__Task requirements__
Please return every line in the following data that includes the string "cells".

Version comparison data:
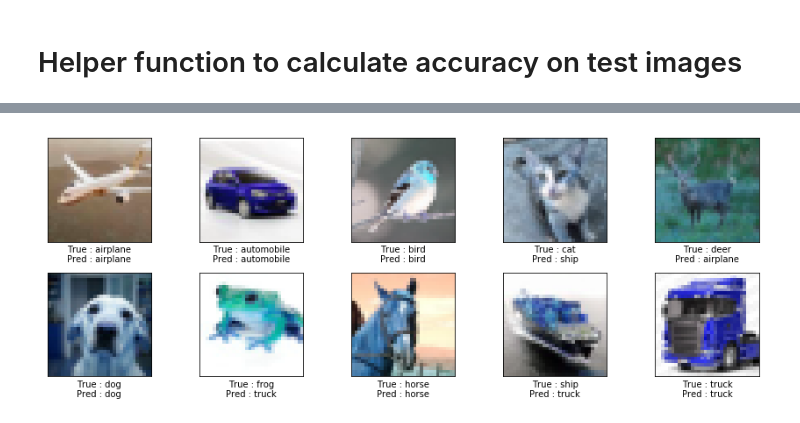
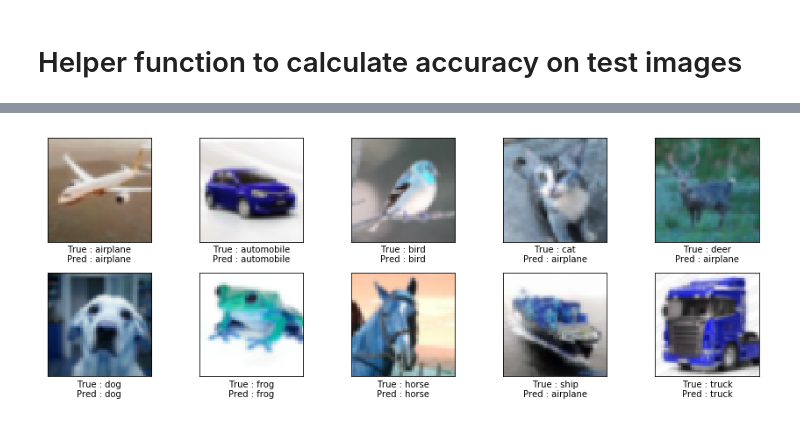
Before and after one commit to Prateekj2903/Cifar10-CNN, a Jupyter notebook: Cifar10.ipynb, the cells around one changed output, grey strips where cells are left out. Drawn from its saved outputs; the diff is of its cells as text; code cells hidden in the pictures.

Commit message:
Pre-trained model weights used

```diff
--- a/Cifar10.ipynb
+++ b/Cifar10.ipynb
@@ -30,0 +35,3 @@ print(labels)
+# %%
+train_data_reshaped = Load_Data.load_train_data(resize=True, resize_to=(48, 48))          #returns a dictionary with xtrain and ytrain as keys
+test_data_reshaped = Load_Data.load_test_data(resize=True, resize_to=(48, 48))            #returns a dictionary with xtest and ytest as keys
@@ -158,23 +198,32 @@ def train_network(train_data, test_data, epochs, verbose, show_summary, initial_
 # %% [markdown]
 # Helper function to check if model already exists
 # %%
-def is_model_saved():
+def is_model_saved(pre_trained):
     print("Trying to restore saved model")
+    if pre_trained:
+        return os.path.exists(save_path+'using_pre_trained_weights.h5')
     return os.path.exists(save_path+str(len(os.listdir(save_dir)))+'.h5')
 # %%
-def cnn_model(train_data, test_data, epochs, initial_epoch=0, verbose=1, show_summary=True, show_accuracy=False):
-    model_saved=is_model_saved()
+def cnn_model(train_data, test_data, epochs, pre_trained=False, initial_epoch=0, verbose=1, show_summary=True, show_accuracy=False):
+    model_saved=is_model_saved(pre_trained)
     if initial_epoch != 0 and model_saved:
         print("Previous Model Restored")
-        model = load_model(save_path+str(len(os.listdir(save_dir)))+'.h5')
+        if pre_trained:
+            model = load_model(save_path+'using_pre_trained_weights.h5')
+        else:
+            model = load_model(save_path+str(len(os.listdir(save_dir)))+'.h5')
         print("Loss and Accuracy till now")
         loss_and_accuracy(model, test_data)
         print("--------------------------------------------\n")
-        model = train_network(train_data, test_data, epochs, verbose, show_summary, initial_epoch, model)
+        model = train_network(train_data, test_data, epochs, verbose, show_summary, pre_trained, initial_epoch, model)
 
     elif model_saved:
         print("Model Restored\n\n")
-        model = load_model(save_path+str(len(os.listdir(save_dir)))+'.h5')
+        if pre_trained:
+            model = load_model(save_path+'using_pre_trained_weights.h5')
+        else:
+            model = load_model(save_path+str(len(os.listdir(save_dir)))+'.h5')
+
         if show_summary:
             print("Model Summary")
             model.summary()
@@ -183,13 +232,16 @@ def cnn_model(train_data, test_data, epochs, initial_epoch=0, verbose=1, show_su
         print("Unable to restore model\n\n")
         print("--------------------------------------------\n")
         print("Creating and training new CNN Model\n")
-        model = train_network(train_data, test_data, epochs, verbose, show_summary, initial_epoch)
+        model = train_network(train_data, test_data, epochs, verbose, show_summary, pre_trained, initial_epoch)
 
     if not os.path.exists(save_dir):
         os.makedirs(save_dir)
     print("\n\n--------------------------------------------\n")
     print("Saving trained Model")
-    model.save(save_path+str(len(os.listdir(save_dir))+1)+'.h5')
+    if pre_trained:
+        model.save(save_path+'using_pre_trained_weights.h5')
+    else:
+        model.save(save_path+str(len(os.listdir(save_dir))+1)+'.h5')
     print("Model Saved")
 
     if show_accuracy:
@@ -301,0 +378,3 @@ Incorrect Prediction Examples
+# %%
+epochs = 15
+model_pre_trained=cnn_model(train_data_reshaped, test_data_reshaped, epochs=epochs, pre_trained=True)
@@ -304,28 +430,31 @@ import cv2
 # %%
 example_images_path = 'example_images'
 files = os.listdir(example_images_path)
 
 fig, axes = plt.subplots(2, 5, figsize=(15, 5))
 axes = axes.flat
 fig.subplots_adjust(hspace = 0.3)
 
 for i, ax in enumerate(axes):
     img = cv2.imread(example_images_path + '/' + files[i])
     img = cv2.pyrDown(img)
-    img = cv2.resize(img,(32, 32), interpolation = cv2.INTER_CUBIC)
+    img = cv2.resize(img,(48, 48), interpolation = cv2.INTER_LINEAR)
 
 #     img = cv2.resize(img, (32, 32))
 
     #Predicting the class
-    pred = predict_classes(model, img.reshape(1, 32, 32, 3))
-    pred_label = labels[pred[0]].decode('utf-8')
+#     pred = predict_classes(model_pre_trained, img.reshape(1, 48, 48, 3))
+    pred = model_pre_trained.predict(img.reshape(1, 48, 48, 3), verbose=0)
+    pred = np.argmax(pred)
+#     print(pred)
+    pred_label = labels[pred].decode('utf-8')
     act_label = os.path.splitext(files[i])[0]
     ax.imshow(img)
 
     ax.set_xticks([])
     ax.set_yticks([])
 
     msg = 'True : {}\nPred : {}'.format(act_label, pred_label)
     ax.set_xlabel(msg)
 # %% [output]
-[figure, old version]
+[figure, new version]
```
Also changed, not shown: parts of 19 cells of this notebook.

__Answer to this problem__
Before and after one commit to Prateekj2903/Cifar10-CNN, a Jupyter notebook: Cifar10.ipynb, the cells around one changed output, grey strips where cells are left out. Drawn from its saved outputs; the diff is of its cells as text; code cells hidden in the pictures.
Also changed, not shown: parts of 19 cells of this notebook.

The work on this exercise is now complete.